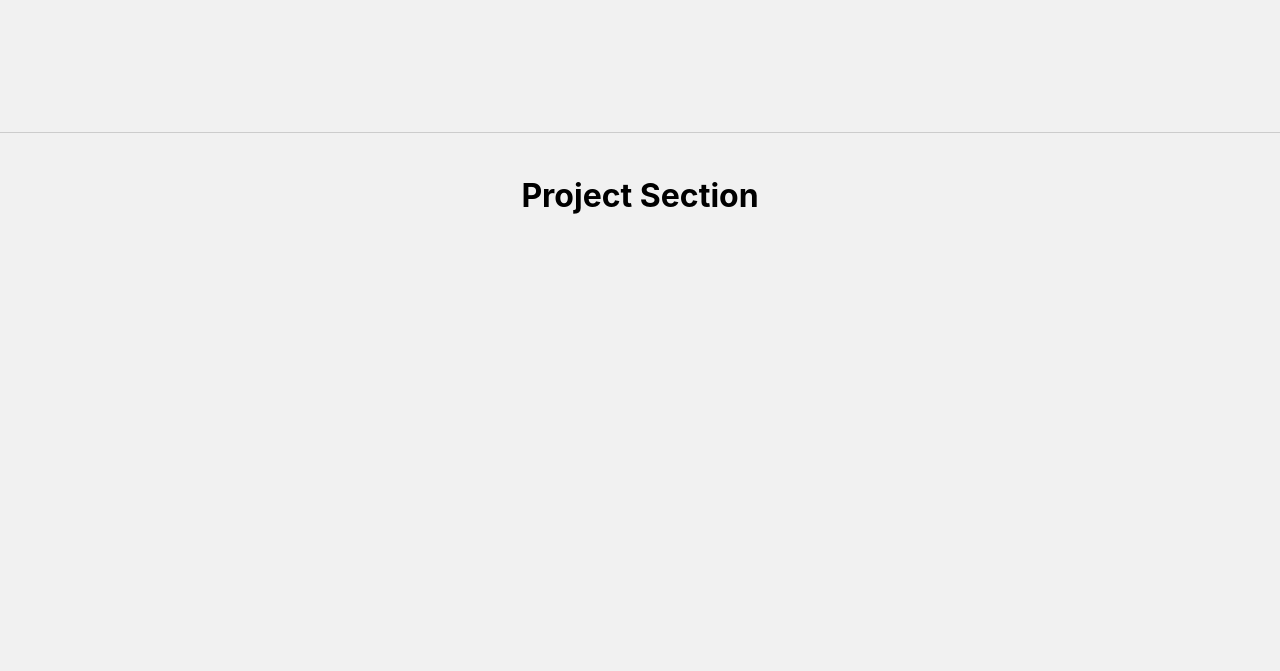
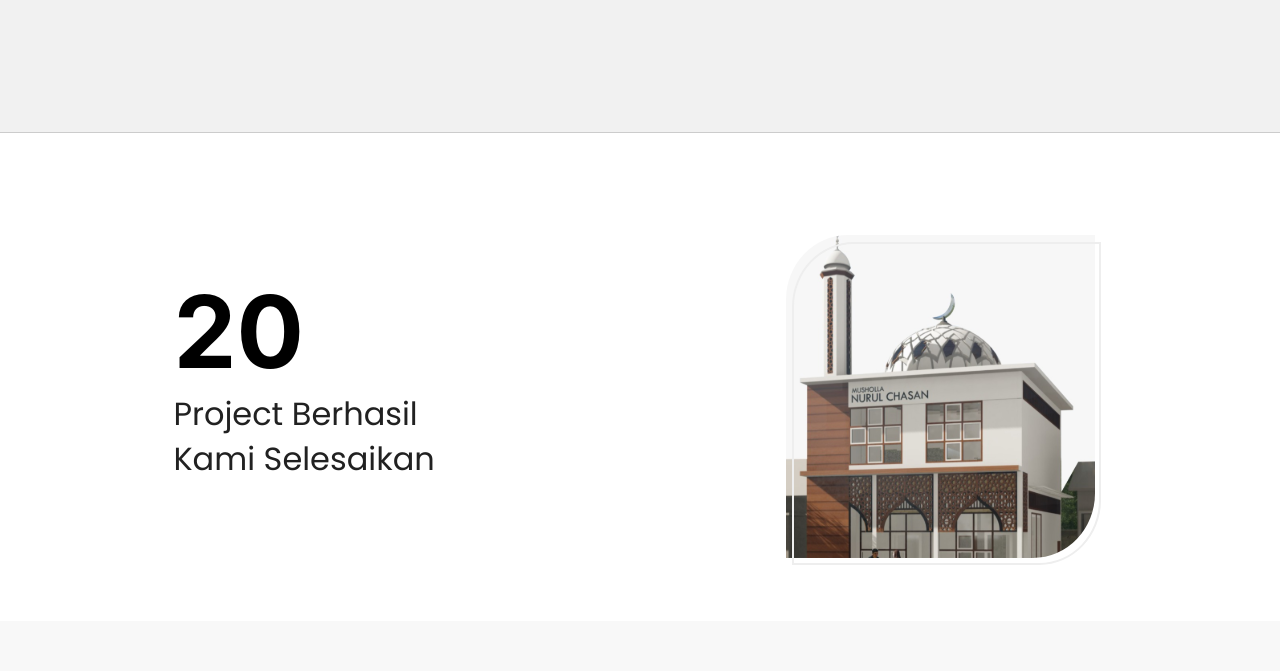
Before and after one commit to muhidayat03/sajadars-web, a React (Create React App) app: page / in a window 1280 px wide. Shown: the part 1840-2511 px from the top of the page. Built offline with nearby package versions, Linux system fonts and the light colour scheme.

Commit message:
add work section

```diff
--- a/package.json
+++ b/package.json
@@ -13,8 +13,9 @@
     "react-scripts": "4.0.2",
     "react-scroll": "^1.8.1",
     "react-slick": "^0.28.0",
+    "react-styled-carousel": "^0.5.1",
+    "react-whatsapp-widget": "^1.2.1",
     "slick-carousel": "^1.8.1",
-    "react-styled-carousel": "^0.5.1",
     "social-logos": "^2.3.0",
     "styled-components": "^5.2.1",
     "web-vitals": "^1.0.1"
--- a/src/App.js
+++ b/src/App.js
@@ -1,30 +1,37 @@
-import React, { useEffect } from 'react';
-import Header from './components/Header';
-import BannerSection from './pages/home/BannerSection';
-import LandasanSection from './pages/home/LandasanSection';
-import WorkSection from './pages/home/WorkSection';
-import ProjectSection from './pages/home/ProjectSection';
-import TeamSection from './pages/home/TeamSection';
-import YoutubeSection from './pages/home/YoutubeSection';
-import Footer from './components/Footer';
-import AOS from 'aos';
-import 'aos/dist/aos.css';
-import './App.css';
+import React, { useEffect } from "react";
+import Header from "./components/Header";
+import BannerSection from "./pages/home/BannerSection";
+import LandasanSection from "./pages/home/LandasanSection";
+import WorkSection from "./pages/home/WorkSection";
+import ProjectSection from "./pages/home/ProjectSection";
+import TeamSection from "./pages/home/TeamSection";
+import YoutubeSection from "./pages/home/YoutubeSection";
+import Footer from "./components/Footer";
+import AOS from "aos";
+import "aos/dist/aos.css";
+import "./App.css";
 import { Element } from "react-scroll";
-import styled from 'styled-components';
-
-
-
+import styled from "styled-components";
+import WhatsAppWidget from "react-whatsapp-widget";
+import "react-whatsapp-widget/dist/index.css";
 
 function App() {
   useEffect(() => {
     AOS.init({
-      duration: 1500,
+      duration: 1800,
       // once: true
-    })
+    });
   }, []);
   return (
     <div>
+      <WhatsAppWidget
+        phoneNumber="6281226236098"
+        companyName="Sajadars Team"
+        // message="Haloo! 👋🏼 ada yang bisa kami bantu?"
+        message={`Haloo! 👋🏼 \nada yang bisa kami bantu?`}
+        sendButton="Kirim"
+        textReplyTime="online"
+      />
       <Header />
       <ContentSection>
         <Element name="banner-section" className="element">
@@ -52,7 +59,7 @@ function App() {
 const ContentSection = styled.div`
   padding-top: 60px;
   @media only screen and (max-width: 600px) {
-  padding-top: 80px;
+    padding-top: 80px;
   }
 `;
 
--- a/src/pages/home/LandasanSection.js
+++ b/src/pages/home/LandasanSection.js
@@ -14,6 +14,7 @@ const Header = () => {
   const [count, setCount] = useState(0);
   const settings = {
     dots: false,
+    arrows: false,
     infinite: true,
     speed: 500,
     autoplaySpeed: 8000,
@@ -36,7 +37,7 @@ const Header = () => {
     <Section id="banner-section">
       <div onClick={() => {}}></div>
       <StyledRow direction="row" align="flex-end">
-        <RightContainer lg={2} md={1} sm={1}>
+        <LeftContainer lg={2} md={1} sm={1}>
           <div style={{ paddingTop: 40 }}>
             <Image
               data-aos="zoom-in"
@@ -45,9 +46,9 @@ const Header = () => {
               alt="Banner"
             />
           </div>
-        </RightContainer>
-        <LeftContainer lg={2} md={1} sm={1} direction="column" align="start">
-          <ButtonContainer style={{ marginBottom: 20 }}>
+        </LeftContainer>
+        <RightContainer lg={2} md={1} sm={1} direction="column" align="start">
+          <ButtonContainer style={{ marginBottom: 20 }} data-aos="zoom-out">
             <CircleBUtton onClick={prevSlide}>
               <ChevronLeft />
             </CircleBUtton>
@@ -93,7 +94,7 @@ const Header = () => {
               </div>
             </Slider>
           </div>
-        </LeftContainer>
+        </RightContainer>
       </StyledRow>
     </Section>
   );
@@ -110,14 +111,14 @@ const Section = styled.div`
   }
 `;
 
-const LeftContainer = styled(Col)`
+const RightContainer = styled(Col)`
   @media only screen and (min-width: 600px) {
     padding: 48px;
     align-items: flex-start;
   }
 `;
 
-const RightContainer = styled(Col)`
+const LeftContainer = styled(Col)`
   @media only screen and (max-width: 600px) {
     padding: 0px;
   }
--- a/src/pages/home/ProjectSection.js
+++ b/src/pages/home/ProjectSection.js
@@ -1,14 +1,33 @@
 import { Row, Col } from "../../components/Grid";
+import styled from "styled-components";
+import BannerImage from "../../assets/work_image.svg";
 
-import styled from "styled-components";
+import Button from "../../components/Button";
+import { Title, BigTitle, MediumTitle } from "../../components/Typography";
+import LinkComponent from "../../components/LinkComponent";
 
 const Header = () => (
-  <Section>
-    <Row>
-      <Col>
-        <h1>Project Section</h1>
-      </Col>
-    </Row>
+  <Section id="banner-section">
+    <StyledRow direction="row-reverse" align="center">
+      <RightContainer lg={2} md={1} sm={1}>
+        <div style={{ paddingTop: 40 }}>
+          <ImageContainer data-aos="fade-left">
+            <ImageWrapper>
+              <Image src={BannerImage} />
+            </ImageWrapper>
+            <ImageContainerLine />
+          </ImageContainer>
+        </div>
+      </RightContainer>
+      <LeftContainer lg={2} md={1} sm={1} direction="column" align="start">
+        <BannerContainer>
+          <Number data-aos="fade-right">20</Number>
+          <StyledBigTitle data-aos="fade-right">
+            Project Berhasil Kami Selesaikan
+          </StyledBigTitle>
+        </BannerContainer>
+      </LeftContainer>
+    </StyledRow>
   </Section>
 );
 
@@ -16,7 +35,70 @@ export default Header;
 
 const Section = styled.div`
   width: 100%;
-  background-color: #f1f1f1;
-  border-bottom: 1px solid #ccc;
-  height: 600px;
+  background-color: white;
+  padding: 40px;
+  @media only screen and (max-width: 600px) {
+    padding: 0px;
+  }
 `;
+
+const Number = styled.h2`
+  font-size: 100px;
+  margin: 0;
+`;
+
+const LeftContainer = styled(Col)`
+  @media only screen and (min-width: 600px) {
+    align-items: flex-start;
+  }
+`;
+
+const RightContainer = styled(Col)`
+  @media only screen and (max-width: 600px) {
+    padding: 0px;
+  }
+`;
+
+const BannerContainer = styled.div`
+  width: 60%;
+  margin: auto;
+`;
+
+const Image = styled.img`
+  display: block;
+  width: 100%;
+`;
+
+const StyledRow = styled(Row)`
+  max-width: 1280px;
+  margin: auto;
+`;
+
+const ImageWrapper = styled.div`
+  overflow: hidden;
+  border-top-left-radius: 20%;
+  border-bottom-right-radius: 20%;
+  overflow: hidden;
+`;
+
+const ImageContainer = styled.div`
+  width: 60%;
+  margin: auto;
+  position: relative;
+`;
+const ImageContainerLine = styled.div`
+  width: 100%;
+  height: 100%;
+  margin: auto;
+  position: absolute;
+  border: 2px solid #eee;
+  border-top-left-radius: 20%;
+  border-bottom-right-radius: 20%;
+  top: 2%;
+  left: 2%;
+  z-index: 2;
+`;
+
+const StyledBigTitle = styled(BigTitle)`
+  font-weight: normal;
+`;
```
Also changed, not shown: src/assets/work_image.svg (added), 1 other file (tests, documents, lock files or other folders).
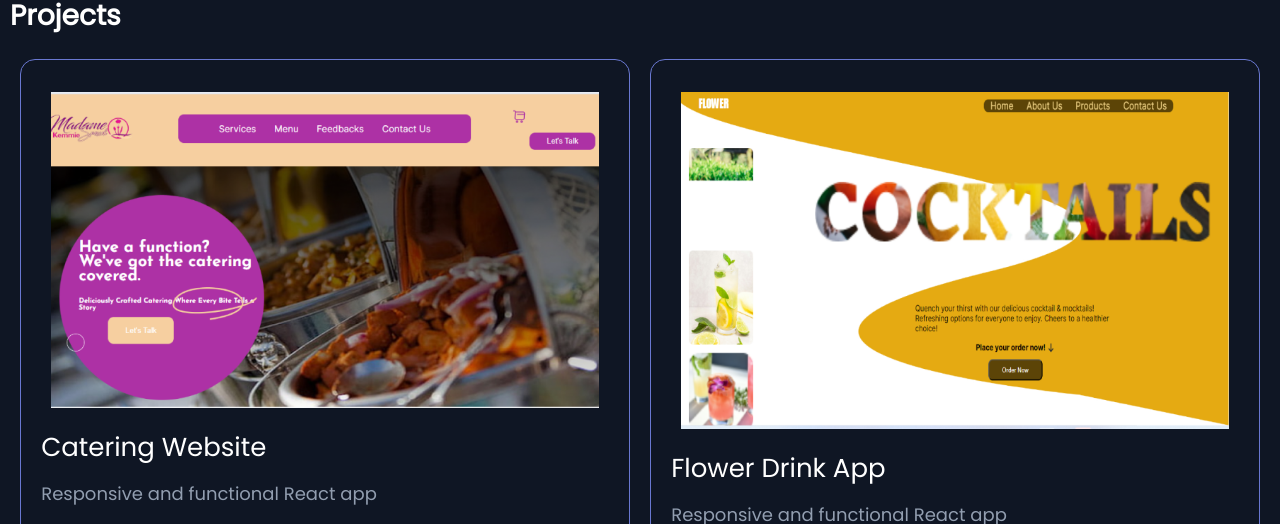
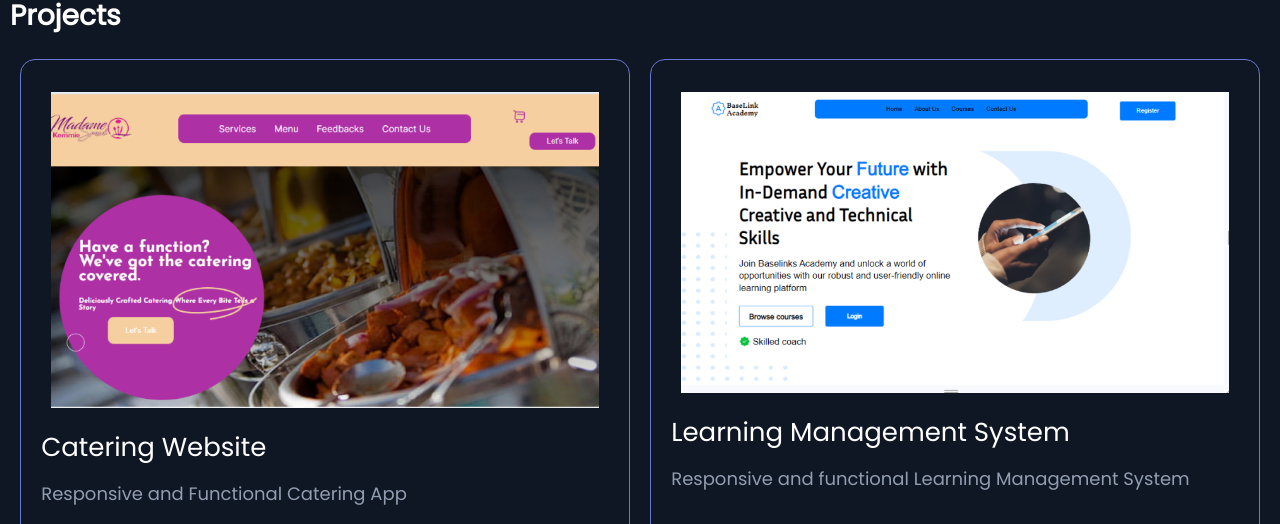
Before and after one commit to Gideonthegre8t/gideon-portfolio, a React (Create React App) app: page / in a window 1280 px wide. Shown: the part 428-952 px from the top of the page. Built offline with nearby package versions, Linux system fonts and the light colour scheme.

Commit message:
website upgrade

```diff
--- a/src/components/About.js
+++ b/src/components/About.js
@@ -11,7 +11,7 @@ function About() {
         <div className="about-card">
           <div className="about-text">
             <p>
-              A mobile-first oriented frontend developer with a knack for
+              A frontend developer with a knack for
               infusing websites with captivating animations.
             </p>
             <p>
--- a/src/components/Project.js
+++ b/src/components/Project.js
@@ -15,10 +15,18 @@ function Project() {
       image: catering,
       liveLink: "https://madame-kemmie-special.vercel.app/",
       githubLink: "https://github.com/Gideonthegre8t/madame-kemmie-special",
-      description: "Responsive and functional React app",
+      description: "Responsive and Functional Catering App",
     },
     {
       key:2,
+      title: "Learning Management System",
+      image: lms,
+      liveLink: "https://baselink-academy.vercel.app/",
+      githubLink: "https://github.com/Gideonthegre8t/baselink-academy",
+      description: "Responsive and functional Learning Management System",
+    },
+    {
+      key:3,
       title: "Flower Drink App",
       image: flowerDrink,
       liveLink: "https://flower-drink.vercel.app/",
@@ -26,7 +34,7 @@ function Project() {
       description: "Responsive and functional React app",
     },
     {
-      key:3,
+      key:4,
       title: "Financial Website",
       image: financial,
       liveLink: "https://gideonthegre8t.github.io/portfolio-website-1/",
@@ -34,7 +42,7 @@ function Project() {
       description: "Responsive and functional React website",
     },
     {
-      key:4,
+      key:5,
       title: "Investment Website",
       image: investment,
       liveLink: "https://gideonthegre8t.github.io/portfolio-website-2/",
@@ -42,21 +50,14 @@ function Project() {
       description: "Responsive and functional React website",
     },
     {
-      key:5,
+      key:6,
       title: "Portfolio Website",
       image: portfolio,
       liveLink: "https://gideon-portfolio-theta.vercel.app/",
       githubLink: "https://github.com/Gideonthegre8t/gideon-portfolio",
       description: "Responsive and functional React website",
     },
-    {
-      key:6,
-      title: "Learning Management System",
-      image: lms,
-      liveLink: "https://baselink-academy.vercel.app/",
-      githubLink: "https://github.com/Gideonthegre8t/baselink-academy",
-      description: "Responsive and functional Learning Management System",
-    },
+
   ];
 
   return (
```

┄┄┄┄┄┄

#### What is expected:
Return, from the material above, every line with the word "data".

#### The answer:
               data-aos="zoom-in"
+          <ButtonContainer style={{ marginBottom: 20 }} data-aos="zoom-out">
+          <ImageContainer data-aos="fade-left">
+          <Number data-aos="fade-right">20</Number>
+          <StyledBigTitle data-aos="fade-right">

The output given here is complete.